**Task goal:** Exactly the lines from the start of the data below through the line containing "results/scalars/loss.tsv, 4 other files." must be returned, and no others.

▶

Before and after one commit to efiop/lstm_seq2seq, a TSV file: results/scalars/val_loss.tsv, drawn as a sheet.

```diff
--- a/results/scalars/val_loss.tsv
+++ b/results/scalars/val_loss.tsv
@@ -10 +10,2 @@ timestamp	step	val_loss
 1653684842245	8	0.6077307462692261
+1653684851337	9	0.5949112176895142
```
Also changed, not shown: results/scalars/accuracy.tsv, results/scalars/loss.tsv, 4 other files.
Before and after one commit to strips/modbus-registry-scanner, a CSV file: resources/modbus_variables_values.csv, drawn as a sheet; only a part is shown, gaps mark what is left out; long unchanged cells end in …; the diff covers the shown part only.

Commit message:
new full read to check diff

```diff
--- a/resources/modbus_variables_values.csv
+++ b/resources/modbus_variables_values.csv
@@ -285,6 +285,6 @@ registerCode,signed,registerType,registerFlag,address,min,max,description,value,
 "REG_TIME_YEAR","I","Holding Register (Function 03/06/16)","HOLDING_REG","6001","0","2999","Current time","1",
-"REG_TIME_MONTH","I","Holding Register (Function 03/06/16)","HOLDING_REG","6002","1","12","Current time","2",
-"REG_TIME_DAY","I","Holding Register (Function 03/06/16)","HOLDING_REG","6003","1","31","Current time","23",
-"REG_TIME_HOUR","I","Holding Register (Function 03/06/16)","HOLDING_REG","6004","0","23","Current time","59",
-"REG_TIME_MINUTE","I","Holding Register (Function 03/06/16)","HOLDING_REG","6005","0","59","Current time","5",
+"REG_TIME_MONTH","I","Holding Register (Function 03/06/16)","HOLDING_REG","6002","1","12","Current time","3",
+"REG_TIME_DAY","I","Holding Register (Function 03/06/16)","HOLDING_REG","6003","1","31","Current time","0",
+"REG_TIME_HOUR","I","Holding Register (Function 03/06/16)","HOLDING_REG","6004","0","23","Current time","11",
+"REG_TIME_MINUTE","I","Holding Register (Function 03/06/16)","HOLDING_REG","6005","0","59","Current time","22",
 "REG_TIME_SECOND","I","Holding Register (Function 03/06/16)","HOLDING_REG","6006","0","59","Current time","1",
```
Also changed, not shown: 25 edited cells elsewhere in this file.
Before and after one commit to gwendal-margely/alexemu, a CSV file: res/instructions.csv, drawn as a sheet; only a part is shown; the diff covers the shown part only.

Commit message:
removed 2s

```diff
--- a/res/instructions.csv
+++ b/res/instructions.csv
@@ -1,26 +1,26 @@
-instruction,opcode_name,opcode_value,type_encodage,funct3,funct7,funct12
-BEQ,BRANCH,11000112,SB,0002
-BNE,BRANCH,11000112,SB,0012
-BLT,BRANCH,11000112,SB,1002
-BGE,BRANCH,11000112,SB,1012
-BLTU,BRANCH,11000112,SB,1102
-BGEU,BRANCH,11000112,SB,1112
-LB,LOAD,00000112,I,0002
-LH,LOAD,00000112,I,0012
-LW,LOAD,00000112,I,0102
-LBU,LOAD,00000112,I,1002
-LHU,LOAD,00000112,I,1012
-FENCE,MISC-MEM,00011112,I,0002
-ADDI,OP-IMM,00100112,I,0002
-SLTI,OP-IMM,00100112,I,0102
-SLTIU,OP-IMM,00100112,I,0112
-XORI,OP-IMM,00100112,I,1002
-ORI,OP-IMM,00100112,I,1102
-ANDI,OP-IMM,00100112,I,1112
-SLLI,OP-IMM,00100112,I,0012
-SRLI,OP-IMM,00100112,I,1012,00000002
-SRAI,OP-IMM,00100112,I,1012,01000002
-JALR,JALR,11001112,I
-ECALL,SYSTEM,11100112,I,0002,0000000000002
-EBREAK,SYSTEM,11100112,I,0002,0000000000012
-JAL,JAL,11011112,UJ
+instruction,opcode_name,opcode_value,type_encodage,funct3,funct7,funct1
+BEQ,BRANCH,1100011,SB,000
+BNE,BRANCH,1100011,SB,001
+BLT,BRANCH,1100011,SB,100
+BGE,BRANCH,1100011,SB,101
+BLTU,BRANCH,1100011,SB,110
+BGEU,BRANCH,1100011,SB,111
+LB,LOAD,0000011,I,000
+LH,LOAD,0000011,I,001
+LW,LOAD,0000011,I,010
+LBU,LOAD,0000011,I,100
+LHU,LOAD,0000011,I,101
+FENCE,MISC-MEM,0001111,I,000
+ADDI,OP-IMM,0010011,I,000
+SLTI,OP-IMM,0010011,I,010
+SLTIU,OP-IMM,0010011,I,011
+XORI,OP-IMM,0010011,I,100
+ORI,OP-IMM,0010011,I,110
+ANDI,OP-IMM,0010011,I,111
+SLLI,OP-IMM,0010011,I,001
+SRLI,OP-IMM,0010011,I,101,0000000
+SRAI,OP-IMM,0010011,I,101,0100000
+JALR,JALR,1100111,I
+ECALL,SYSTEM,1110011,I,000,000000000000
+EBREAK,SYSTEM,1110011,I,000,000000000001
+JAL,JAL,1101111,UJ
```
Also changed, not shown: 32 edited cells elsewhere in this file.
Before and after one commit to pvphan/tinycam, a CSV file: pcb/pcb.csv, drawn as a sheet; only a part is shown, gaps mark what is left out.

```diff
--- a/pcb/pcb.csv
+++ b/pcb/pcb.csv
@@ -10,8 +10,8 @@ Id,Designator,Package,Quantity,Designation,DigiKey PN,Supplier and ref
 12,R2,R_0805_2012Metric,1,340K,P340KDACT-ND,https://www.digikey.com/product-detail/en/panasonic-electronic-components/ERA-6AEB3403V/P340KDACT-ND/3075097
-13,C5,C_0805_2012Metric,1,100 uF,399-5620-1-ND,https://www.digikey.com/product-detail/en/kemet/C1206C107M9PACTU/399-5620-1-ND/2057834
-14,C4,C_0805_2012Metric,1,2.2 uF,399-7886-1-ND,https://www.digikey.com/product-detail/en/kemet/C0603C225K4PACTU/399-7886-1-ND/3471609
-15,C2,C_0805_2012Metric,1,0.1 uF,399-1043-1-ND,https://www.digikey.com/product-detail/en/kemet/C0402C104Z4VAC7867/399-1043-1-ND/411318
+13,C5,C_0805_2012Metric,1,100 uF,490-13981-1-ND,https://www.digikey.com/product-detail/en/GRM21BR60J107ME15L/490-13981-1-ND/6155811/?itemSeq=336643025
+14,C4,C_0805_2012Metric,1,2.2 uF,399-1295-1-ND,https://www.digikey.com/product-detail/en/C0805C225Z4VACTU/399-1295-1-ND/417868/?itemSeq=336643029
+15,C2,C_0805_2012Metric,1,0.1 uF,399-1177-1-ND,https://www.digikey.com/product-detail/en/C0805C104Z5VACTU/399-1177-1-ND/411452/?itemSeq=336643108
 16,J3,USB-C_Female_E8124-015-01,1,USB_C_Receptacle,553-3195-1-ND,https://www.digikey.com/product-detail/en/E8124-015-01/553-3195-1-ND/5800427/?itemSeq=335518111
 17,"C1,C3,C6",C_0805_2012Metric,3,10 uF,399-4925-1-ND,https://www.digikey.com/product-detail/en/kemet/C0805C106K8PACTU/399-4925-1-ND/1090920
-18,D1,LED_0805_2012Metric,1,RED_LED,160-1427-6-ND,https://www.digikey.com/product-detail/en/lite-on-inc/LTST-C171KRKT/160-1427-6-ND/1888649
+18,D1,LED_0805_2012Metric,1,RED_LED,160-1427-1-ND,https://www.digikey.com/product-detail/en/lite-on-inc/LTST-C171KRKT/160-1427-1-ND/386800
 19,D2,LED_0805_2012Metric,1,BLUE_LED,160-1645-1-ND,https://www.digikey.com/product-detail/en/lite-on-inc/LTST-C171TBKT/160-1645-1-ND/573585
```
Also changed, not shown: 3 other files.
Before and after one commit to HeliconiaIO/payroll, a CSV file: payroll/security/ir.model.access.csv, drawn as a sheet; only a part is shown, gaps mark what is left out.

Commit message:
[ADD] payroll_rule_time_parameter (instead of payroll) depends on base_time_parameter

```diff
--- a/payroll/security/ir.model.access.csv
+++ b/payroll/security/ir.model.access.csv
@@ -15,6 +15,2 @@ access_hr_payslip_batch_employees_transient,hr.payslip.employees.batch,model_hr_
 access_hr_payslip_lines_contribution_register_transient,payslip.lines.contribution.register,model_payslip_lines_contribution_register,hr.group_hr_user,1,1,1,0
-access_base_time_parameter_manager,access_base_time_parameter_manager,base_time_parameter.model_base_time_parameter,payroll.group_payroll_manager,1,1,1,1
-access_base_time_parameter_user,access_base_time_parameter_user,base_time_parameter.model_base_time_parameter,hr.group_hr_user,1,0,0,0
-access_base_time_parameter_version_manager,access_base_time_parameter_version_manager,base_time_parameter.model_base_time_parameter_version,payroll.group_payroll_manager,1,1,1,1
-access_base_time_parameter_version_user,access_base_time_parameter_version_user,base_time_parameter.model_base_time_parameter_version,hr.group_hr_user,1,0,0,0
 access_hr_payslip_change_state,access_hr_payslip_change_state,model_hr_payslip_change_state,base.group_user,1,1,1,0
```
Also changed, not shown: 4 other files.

◀

**Expected answer:**
Before and after one commit to efiop/lstm_seq2seq, a TSV file: results/scalars/val_loss.tsv, drawn as a sheet.

```diff
--- a/results/scalars/val_loss.tsv
+++ b/results/scalars/val_loss.tsv
@@ -10 +10,2 @@ timestamp	step	val_loss
 1653684842245	8	0.6077307462692261
+1653684851337	9	0.5949112176895142
```
Also changed, not shown: results/scalars/accuracy.tsv, results/scalars/loss.tsv, 4 other files.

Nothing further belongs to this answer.